### Prompt:
Return the records from the first line through the line containing "SUPTRUSTEDSHOPS-57: Set translation", and leave out the pictures.

(Version comparison data)
++++++++++++++++++++

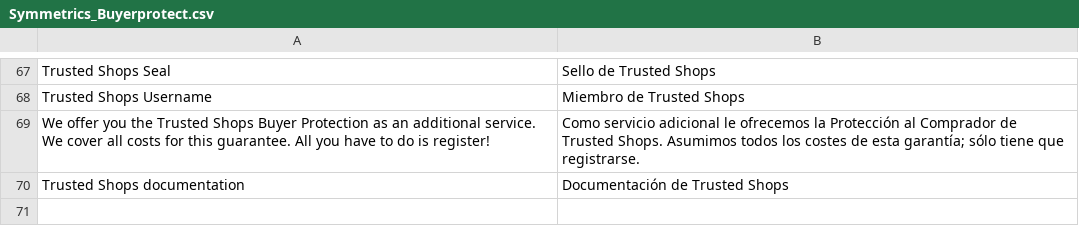
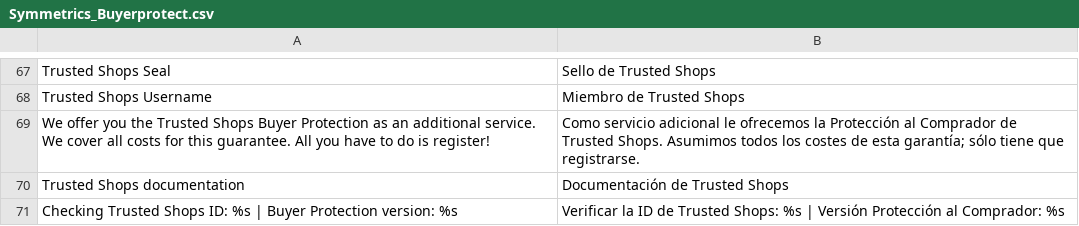
Before and after one commit to welance/trustedshops_buyerprotection, a CSV file: build/app/locale/es_ES/Symmetrics_Buyerprotect.csv, drawn as a sheet; only a part is shown, gaps mark what is left out; the diff names each change by its address in the sheet, - before the commit and + after, or states it on an @@ line.

Commit message:
SUPTRUSTEDSHOPS-57: Set translation for admin notice showing SOAP result on saving TS ID in backend.

```diff
--- a/build/app/locale/es_ES/Symmetrics_Buyerprotect.csv
+++ b/build/app/locale/es_ES/Symmetrics_Buyerprotect.csv
+row 71: Checking Trusted Shops ID: %s | Buyer Protection version: %s | Verificar la ID de Trusted Shops: %s | Versión Protección al Comprador: %s
```
Also changed, not shown: build/app/locale/de_DE/Symmetrics_Buyerprotect.csv, build/app/locale/fr_FR/Symmetrics_Buyerprotect.csv, 2 other files.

++++++++++++++++++++

### Task solution:
Before and after one commit to welance/trustedshops_buyerprotection, a CSV file: build/app/locale/es_ES/Symmetrics_Buyerprotect.csv, drawn as a sheet; only a part is shown, gaps mark what is left out; the diff names each change by its address in the sheet, - before the commit and + after, or states it on an @@ line.

Commit message:
SUPTRUSTEDSHOPS-57: Set translation for admin notice showing SOAP result on saving TS ID in backend.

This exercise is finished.